Garret Keizer is the Episcopal priest of a small rural parish and the author of A Dresser of Sycamore Trees, an account of the years when he was a high school teacher and lay vicar of a congregation in Island Pond, Vermont. In this multidimensional collection of essays he speaks out "in petulant resistance to the idea that anger is an emotion with no rightful place in the life of a Christian or in the emotional repertoire of any evolved human being."
Keizer begins with the legacy in his family of "Dutch temper" passed down from father to son along with a healthy sense of Christian remorse. The author sees himself as an angry man for three reasons: "1. My anger has often seemed out of proportion-that is ,too great or too little, but more often too great-for the occasion that gave rise to it. 2. My anger has more often distressed those I love and who love me than it has affected those at whom I was angry. 3. My anger has not carried me far enough toward changing what legitimately enrages me. In fact, the anger often saps the conviction." Anyone who reads these words will identify with some of the perplexity and shame that Keizer feels. They will also be impressed by the author's honesty in admitting to these feelings and acknowledging these flaws.

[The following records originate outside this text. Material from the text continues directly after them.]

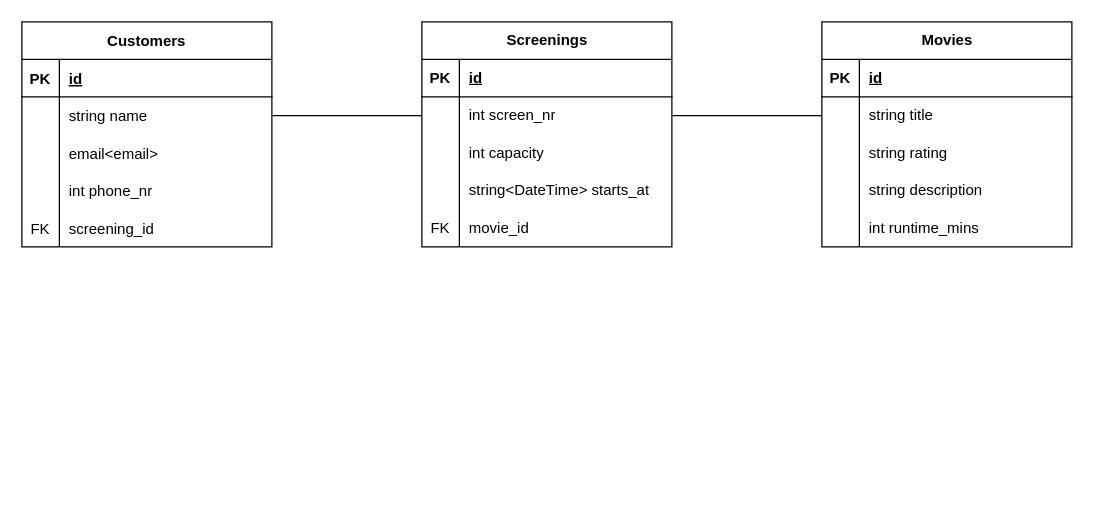
This is edr.drawio from boolean-uk/csharp-api-cinema-challenge, a draw.io file, before an edit. Source tidied: cells renumbered, new cells numbered last; positions are measured from the earlier drawing's top-left corner, leaving out a move shared by most shapes. Both pictures are drawn from the tidied source at 125%, with x=0, y=0 at pixel (21, 21).
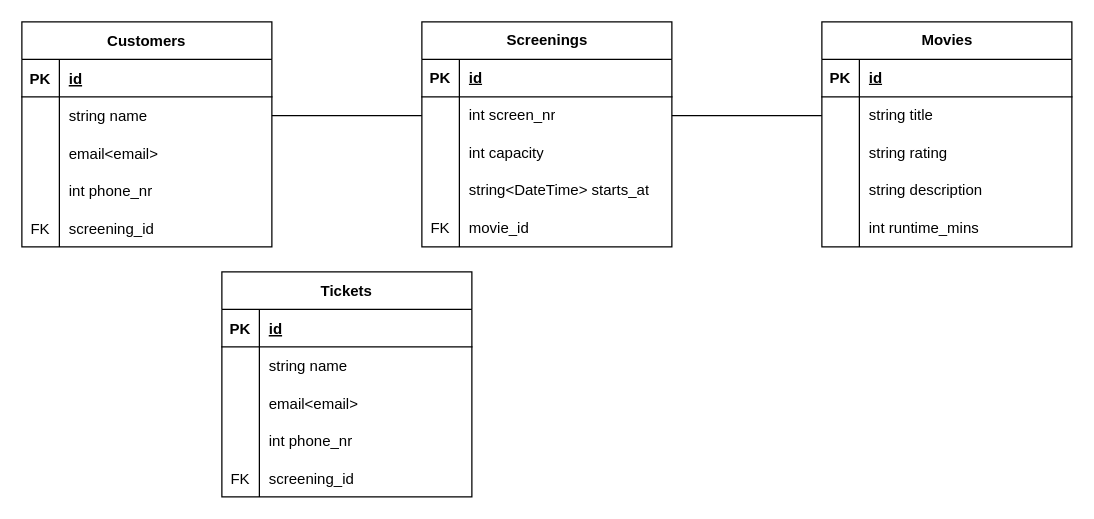
Above is the later version.

Commit message (it also covers changes not shown here):
Changed phoneNr to string from int and made a new migration

Change to the diagram source:
```diff
@@
+    <mxCell id="52" value="Tickets" style="shape=table;startSize=30;childLayout=tableLayout;rowLines=0;fontStyle=1;align=center;" parent="1" vertex="1">
+      <mxGeometry x="160" y="200" width="200" height="180" as="geometry" />
+    </mxCell>
+    <mxCell id="53" style="shape=partialRectangle;fillColor=none;top=0;left=0;right=0;bottom=1;" parent="52" vertex="1">
+      <mxGeometry y="30" width="200" height="30" as="geometry" />
+    </mxCell>
+    <mxCell id="54" value="PK" style="shape=partialRectangle;overflow=hidden;fillColor=none;top=0;left=0;bottom=0;right=0;fontStyle=1;" parent="53" vertex="1">
+      <mxGeometry width="30" height="30" as="geometry" />
+    </mxCell>
+    <mxCell id="55" value="id" style="shape=partialRectangle;overflow=hidden;fillColor=none;top=0;left=0;bottom=0;right=0;align=left;spacingLeft=6;fontStyle=5;" parent="53" vertex="1">
+      <mxGeometry x="30" width="170" height="30" as="geometry" />
+    </mxCell>
+    <mxCell id="56" style="shape=partialRectangle;fillColor=none;top=0;left=0;right=0;bottom=0;" parent="52" vertex="1">
+      <mxGeometry y="60" width="200" height="30" as="geometry" />
+    </mxCell>
+    <mxCell id="57" style="shape=partialRectangle;overflow=hidden;fillColor=none;top=0;left=0;bottom=0;right=0;" parent="56" vertex="1">
+      <mxGeometry width="30" height="30" as="geometry" />
+    </mxCell>
+    <mxCell id="58" value="string name" style="shape=partialRectangle;overflow=hidden;fillColor=none;top=0;left=0;bottom=0;right=0;align=left;spacingLeft=6;" parent="56" vertex="1">
+      <mxGeometry x="30" width="170" height="30" as="geometry" />
+    </mxCell>
+    <mxCell id="59" style="shape=partialRectangle;fillColor=none;top=0;left=0;right=0;bottom=0;" parent="52" vertex="1">
+      <mxGeometry y="90" width="200" height="30" as="geometry" />
+    </mxCell>
+    <mxCell id="60" style="shape=partialRectangle;overflow=hidden;fillColor=none;top=0;left=0;bottom=0;right=0;" parent="59" vertex="1">
+      <mxGeometry width="30" height="30" as="geometry" />
+    </mxCell>
+    <mxCell id="61" value="email&lt;email&gt;" style="shape=partialRectangle;overflow=hidden;fillColor=none;top=0;left=0;bottom=0;right=0;align=left;spacingLeft=6;" parent="59" vertex="1">
+      <mxGeometry x="30" width="170" height="30" as="geometry" />
+    </mxCell>
+    <mxCell id="62" style="shape=partialRectangle;fillColor=none;top=0;left=0;right=0;bottom=0;" parent="52" vertex="1">
+      <mxGeometry y="120" width="200" height="30" as="geometry" />
+    </mxCell>
+    <mxCell id="63" style="shape=partialRectangle;overflow=hidden;fillColor=none;top=0;left=0;bottom=0;right=0;" parent="62" vertex="1">
+      <mxGeometry width="30" height="30" as="geometry" />
+    </mxCell>
+    <mxCell id="64" value="int phone_nr" style="shape=partialRectangle;overflow=hidden;fillColor=none;top=0;left=0;bottom=0;right=0;align=left;spacingLeft=6;" parent="62" vertex="1">
+      <mxGeometry x="30" width="170" height="30" as="geometry" />
+    </mxCell>
+    <mxCell id="65" style="shape=partialRectangle;fillColor=none;top=0;left=0;right=0;bottom=0;" parent="52" vertex="1">
+      <mxGeometry y="150" width="200" height="30" as="geometry" />
+    </mxCell>
+    <mxCell id="66" value="FK" style="shape=partialRectangle;overflow=hidden;fillColor=none;top=0;left=0;bottom=0;right=0;" parent="65" vertex="1">
+      <mxGeometry width="30" height="30" as="geometry" />
+    </mxCell>
+    <mxCell id="67" value="screening_id" style="shape=partialRectangle;overflow=hidden;fillColor=none;top=0;left=0;bottom=0;right=0;align=left;spacingLeft=6;" parent="65" vertex="1">
+      <mxGeometry x="30" width="170" height="30" as="geometry" />
+    </mxCell>
```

In the writings of the Desert Fathers there is this entry: "Abbot Ammonas said that he had spent fourteen years in Scete praying to God day and night to be delivered from anger." This is an emotion with lots of firepower and energy attached to it. Oddly enough, solitude brings us in close contact with anger and our inherent capacity for violence. Keizer quotes a passage from May Sarton in her journals: "Now I hope to break through into the rocky depths, to the matrix itself. There is violence there and anger never resolved."
In his conscientious effort to break through into his own depths and to survey the private and public lives of others, the author includes chapters on anger in the Lord, in the head, in the house, in the church, and in the world. There are bits on Jonah, Arthur Miller's Death of a Salesman, Agamemnon, Medea and Sethe, and more. Keizer does a fine job covering the mentality and unreality of anger when things get blown out of proportion. He makes an especially perspicacious analysis of road rage: "Road rage is typically a loss of reality. Both the perceived offense and the response to it are completely out of proportion. Someone cuts you off, and suddenly you want to cut her throat. Someone seizes an advantage, and you're ready to hunt him down like prey. . . . The person who takes advantage of an opening in traffic is a pushy bastard; the person who checks my doing the same thing is an uptight jerk. If I'm lost, the other driver has no patience; if the other driver's lost, I have no time. The only thing real in this picture is me. There are plenty of out-of-car examples of this kind of meanness and madness, to be sure, but rage on the road offers one of the best illustrations I know of the connection between egotism, anger and too little else in the concrete world of creation."
Keizer points out the positive uses of anger by the prophets and the contemporary worth of righteous indignation. But in the last analysis, he defines anger rather well as "nothing more than a hasty judgment registered as a nasty emotion." It behooves us as Christians to discern our brothers and sisters in the angry people we come across and to try to imagine the pain that drives them to rage or worse. Keizer concludes by admonishing us to "cultivate a more generous attitude, a more liberal heart."